Revision comparison data:
--- START ---

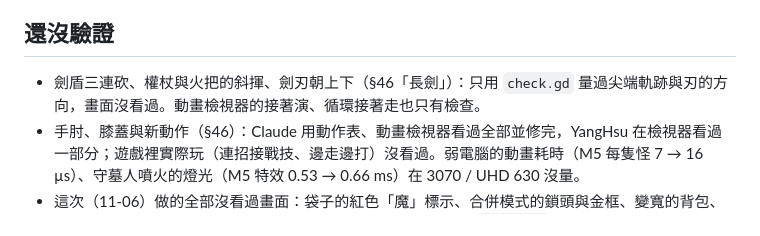
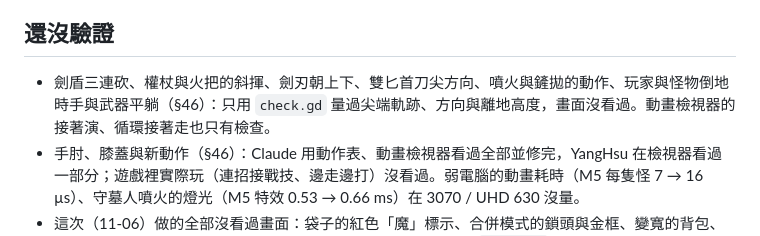
Before and after one commit to alex86106pig/Cubeborn, a Markdown page: docs/進度.md, the part around the change. Rendered like a GitHub page.

Commit message:
進度交接：動畫這輪改的只用檢查量過、畫面沒看過
Co-Authored-By: Claude Opus 5.5 <noreply@anthropic.com>
Claude-Session: https://claude.ai/code/session_01LUqxr9J2Yeas4RydBFAUwE

```diff
--- a/docs/進度.md
+++ b/docs/進度.md
@@ -25,7 +25,7 @@
 - 觸發袋掉落率（菁英 0.25 / 0.6）、經濟表主袋填滿率（第 1 層上限約 41%、目標 60%）等 YangHsu 決定。橘色技能做了方案 1~3（12 個，§42），方案 4 還沒決定。
 
 ## 還沒驗證
-- 劍盾三連砍、權杖與火把的斜揮、劍刃朝上下（§46「長劍」）：只用 `check.gd` 量過尖端軌跡與刃的方向，畫面沒看過。動畫檢視器的接著演、循環接著走也只有檢查。
+- 劍盾三連砍、權杖與火把的斜揮、劍刃朝上下、雙匕首刀尖方向、噴火與鏟拋的動作、玩家與怪物倒地時手與武器平躺（§46）：只用 `check.gd` 量過尖端軌跡、方向與離地高度，畫面沒看過。動畫檢視器的接著演、循環接著走也只有檢查。
 - 手肘、膝蓋與新動作（§46）：Claude 用動作表、動畫檢視器看過全部並修完，YangHsu 在檢視器看過一部分；遊戲裡實際玩（連招接戰技、邊走邊打）沒看過。弱電腦的動畫耗時（M5 每隻怪 7 → 16 µs）、守墓人噴火的燈光（M5 特效 0.53 → 0.66 ms）在 3070 / UHD 630 沒量。
 - 這次（11-06）做的全部沒看過畫面：袋子的紅色「魔」標示、合併模式的鎖頭與金框、變寬的背包、測試面板的新分頁、互動列表。噴火、鏟拋已有專屬動作（只用 `check.gd` 量過）。互動列表兩台連線沒試（OP_INTERACT 跟著輸入送）。合併模式只有單機檢查，兩台連線沒試（快照帶著鎖格）。
 - 換小關先拼地圖：headless 換關那一步 36~78 → 15~31 ms（alex_work），網頁版沒量。
```
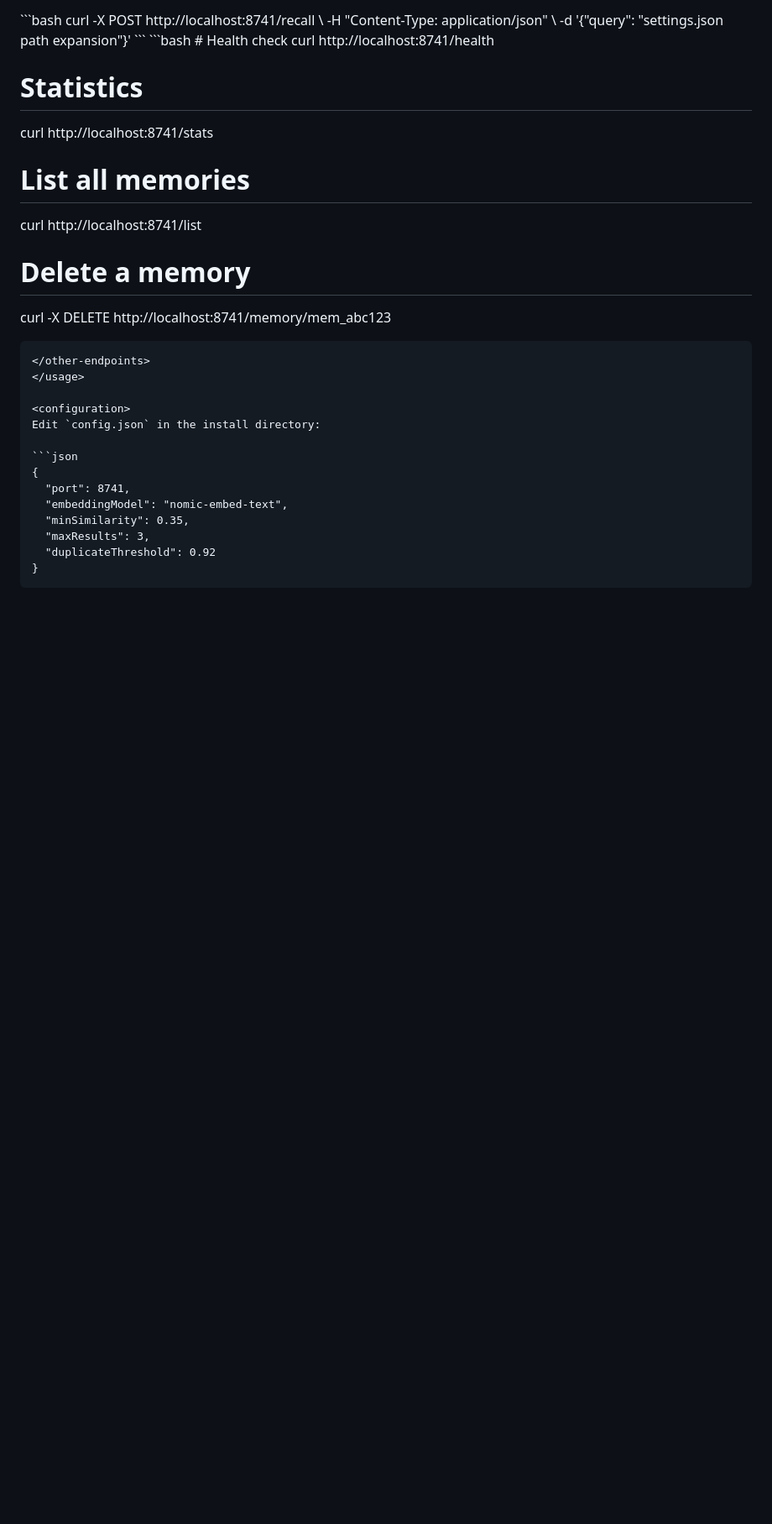
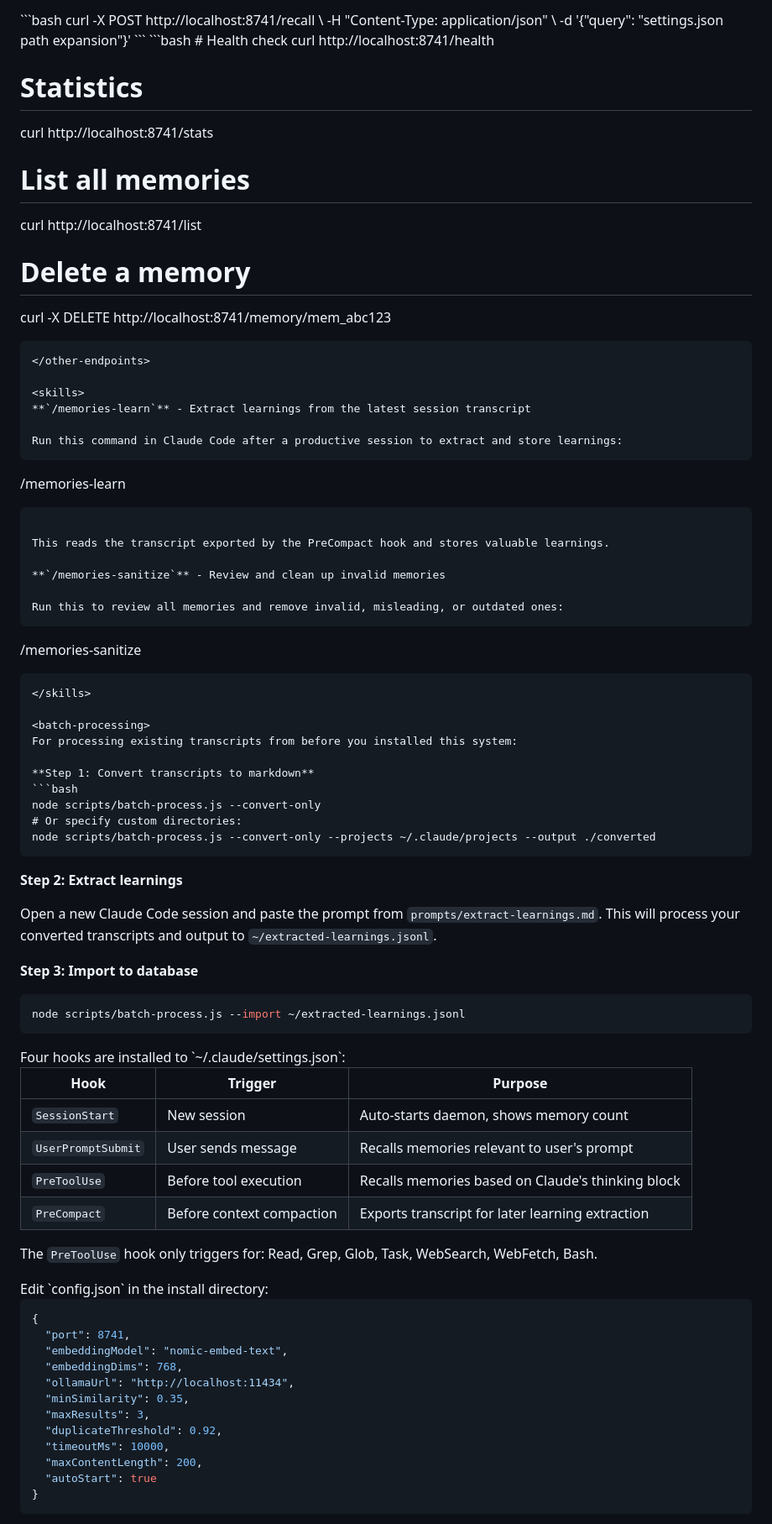
Before and after one commit to shtirlitsDva/claude-memory, a Markdown page: README.md, the part around one of its changes. Shown at 84% size. Rendered like a GitHub page; blank space fills up the shorter version.

````diff
--- a/README.md
+++ b/README.md
@@ -148,7 +168,59 @@ curl http://localhost:8741/list
 curl -X DELETE http://localhost:8741/memory/mem_abc123
 ```
 </other-endpoints>
+
+<skills>
+**`/memories-learn`** - Extract learnings from the latest session transcript
+
+Run this command in Claude Code after a productive session to extract and store learnings:
+```
+/memories-learn
+```
+
+This reads the transcript exported by the PreCompact hook and stores valuable learnings.
+
+**`/memories-sanitize`** - Review and clean up invalid memories
+
+Run this to review all memories and remove invalid, misleading, or outdated ones:
+```
+/memories-sanitize
+```
+</skills>
+
+<batch-processing>
+For processing existing transcripts from before you installed this system:
+
+**Step 1: Convert transcripts to markdown**
+```bash
+node scripts/batch-process.js --convert-only
+# Or specify custom directories:
+node scripts/batch-process.js --convert-only --projects ~/.claude/projects --output ./converted
+```
+
+**Step 2: Extract learnings**
+
+Open a new Claude Code session and paste the prompt from `prompts/extract-learnings.md`.
+This will process your converted transcripts and output to `~/extracted-learnings.jsonl`.
+
+**Step 3: Import to database**
+```bash
+node scripts/batch-process.js --import ~/extracted-learnings.jsonl
+```
+</batch-processing>
 </usage>
+
+<hooks>
+Four hooks are installed to `~/.claude/settings.json`:
+
+| Hook | Trigger | Purpose |
+|------|---------|---------|
+| `SessionStart` | New session | Auto-starts daemon, shows memory count |
+| `UserPromptSubmit` | User sends message | Recalls memories relevant to user's prompt |
+| `PreToolUse` | Before tool execution | Recalls memories based on Claude's thinking block |
+| `PreCompact` | Before context compaction | Exports transcript for later learning extraction |
+
+The `PreToolUse` hook only triggers for: Read, Grep, Glob, Task, WebSearch, WebFetch, Bash.
+</hooks>
 
 <configuration>
 Edit `config.json` in the install directory:
@@ -157,8 +229,13 @@ Edit `config.json` in the install directory:
 {
   "port": 8741,
   "embeddingModel": "nomic-embed-text",
+  "embeddingDims": 768,
+  "ollamaUrl": "http://localhost:11434",
   "minSimilarity": 0.35,
   "maxResults": 3,
-  "duplicateThreshold": 0.92
+  "duplicateThreshold": 0.92,
+  "timeoutMs": 10000,
+  "maxContentLength": 200,
+  "autoStart": true
 }
 ```
````
Also changed, not shown: other parts of README.md (+78 -4 lines).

--- END ---

_About this task_
Your reply should be the full data above, copied exactly, with no pictures in it.

_Answer below_
Before and after one commit to alex86106pig/Cubeborn, a Markdown page: docs/進度.md, the part around the change. Rendered like a GitHub page.

Commit message:
進度交接：動畫這輪改的只用檢查量過、畫面沒看過
Co-Authored-By: Claude Opus 5.5 <noreply@anthropic.com>
Claude-Session: https://claude.ai/code/session_01LUqxr9J2Yeas4RydBFAUwE

```diff
--- a/docs/進度.md
+++ b/docs/進度.md
@@ -25,7 +25,7 @@
 - 觸發袋掉落率（菁英 0.25 / 0.6）、經濟表主袋填滿率（第 1 層上限約 41%、目標 60%）等 YangHsu 決定。橘色技能做了方案 1~3（12 個，§42），方案 4 還沒決定。
 
 ## 還沒驗證
-- 劍盾三連砍、權杖與火把的斜揮、劍刃朝上下（§46「長劍」）：只用 `check.gd` 量過尖端軌跡與刃的方向，畫面沒看過。動畫檢視器的接著演、循環接著走也只有檢查。
+- 劍盾三連砍、權杖與火把的斜揮、劍刃朝上下、雙匕首刀尖方向、噴火與鏟拋的動作、玩家與怪物倒地時手與武器平躺（§46）：只用 `check.gd` 量過尖端軌跡、方向與離地高度，畫面沒看過。動畫檢視器的接著演、循環接著走也只有檢查。
 - 手肘、膝蓋與新動作（§46）：Claude 用動作表、動畫檢視器看過全部並修完，YangHsu 在檢視器看過一部分；遊戲裡實際玩（連招接戰技、邊走邊打）沒看過。弱電腦的動畫耗時（M5 每隻怪 7 → 16 µs）、守墓人噴火的燈光（M5 特效 0.53 → 0.66 ms）在 3070 / UHD 630 沒量。
 - 這次（11-06）做的全部沒看過畫面：袋子的紅色「魔」標示、合併模式的鎖頭與金框、變寬的背包、測試面板的新分頁、互動列表。噴火、鏟拋已有專屬動作（只用 `check.gd` 量過）。互動列表兩台連線沒試（OP_INTERACT 跟著輸入送）。合併模式只有單機檢查，兩台連線沒試（快照帶著鎖格）。
 - 換小關先拼地圖：headless 換關那一步 36~78 → 15~31 ms（alex_work），網頁版沒量。
```
Before and after one commit to shtirlitsDva/claude-memory, a Markdown page: README.md, the part around one of its changes. Shown at 84% size. Rendered like a GitHub page; blank space fills up the shorter version.

````diff
--- a/README.md
+++ b/README.md
@@ -148,7 +168,59 @@ curl http://localhost:8741/list
 curl -X DELETE http://localhost:8741/memory/mem_abc123
 ```
 </other-endpoints>
+
+<skills>
+**`/memories-learn`** - Extract learnings from the latest session transcript
+
+Run this command in Claude Code after a productive session to extract and store learnings:
+```
+/memories-learn
+```
+
+This reads the transcript exported by the PreCompact hook and stores valuable learnings.
+
+**`/memories-sanitize`** - Review and clean up invalid memories
+
+Run this to review all memories and remove invalid, misleading, or outdated ones:
+```
+/memories-sanitize
+```
+</skills>
+
+<batch-processing>
+For processing existing transcripts from before you installed this system:
+
+**Step 1: Convert transcripts to markdown**
+```bash
+node scripts/batch-process.js --convert-only
+# Or specify custom directories:
+node scripts/batch-process.js --convert-only --projects ~/.claude/projects --output ./converted
+```
+
+**Step 2: Extract learnings**
+
+Open a new Claude Code session and paste the prompt from `prompts/extract-learnings.md`.
+This will process your converted transcripts and output to `~/extracted-learnings.jsonl`.
+
+**Step 3: Import to database**
+```bash
+node scripts/batch-process.js --import ~/extracted-learnings.jsonl
+```
+</batch-processing>
 </usage>
+
+<hooks>
+Four hooks are installed to `~/.claude/settings.json`:
+
+| Hook | Trigger | Purpose |
+|------|---------|---------|
+| `SessionStart` | New session | Auto-starts daemon, shows memory count |
+| `UserPromptSubmit` | User sends message | Recalls memories relevant to user's prompt |
+| `PreToolUse` | Before tool execution | Recalls memories based on Claude's thinking block |
+| `PreCompact` | Before context compaction | Exports transcript for later learning extraction |
+
+The `PreToolUse` hook only triggers for: Read, Grep, Glob, Task, WebSearch, WebFetch, Bash.
+</hooks>
 
 <configuration>
 Edit `config.json` in the install directory:
@@ -157,8 +229,13 @@ Edit `config.json` in the install directory:
 {
   "port": 8741,
   "embeddingModel": "nomic-embed-text",
+  "embeddingDims": 768,
+  "ollamaUrl": "http://localhost:11434",
   "minSimilarity": 0.35,
   "maxResults": 3,
-  "duplicateThreshold": 0.92
+  "duplicateThreshold": 0.92,
+  "timeoutMs": 10000,
+  "maxContentLength": 200,
+  "autoStart": true
 }
 ```
````
Also changed, not shown: other parts of README.md (+78 -4 lines).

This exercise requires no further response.